* PROBLEM TO WORK ON
The word "ajaa" occurs in some lines of the data. Return each such line.

* DATA
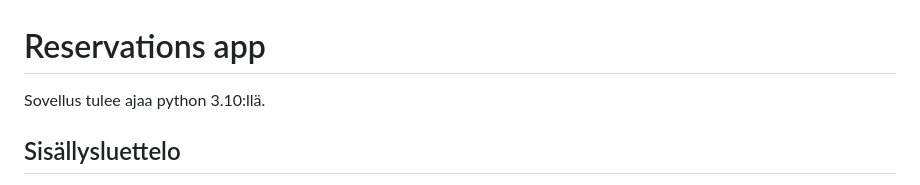
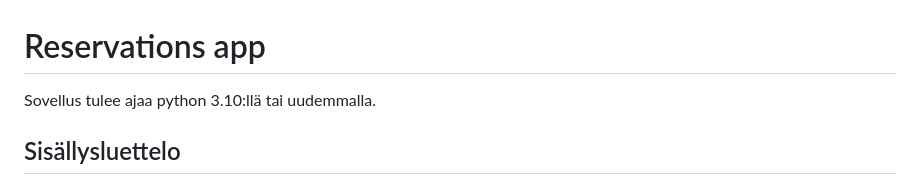
Before and after one commit to Rokirok/reservations, a Markdown page: README.md, the part around the change. GitHub-like rendering.

Commit message:
Version requirement updates

```diff
--- a/README.md
+++ b/README.md
@@ -1,6 +1,6 @@
 # Reservations app
 
-Sovellus tulee ajaa python 3.10:llä.
+Sovellus tulee ajaa python 3.10:llä tai uudemmalla.
 
 ## Sisällysluettelo
 - [Sovelluksen idea](#sovelluksen-idea)
```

* WRITTEN ANSWER
-Sovellus tulee ajaa python 3.10:llä.
+Sovellus tulee ajaa python 3.10:llä tai uudemmalla.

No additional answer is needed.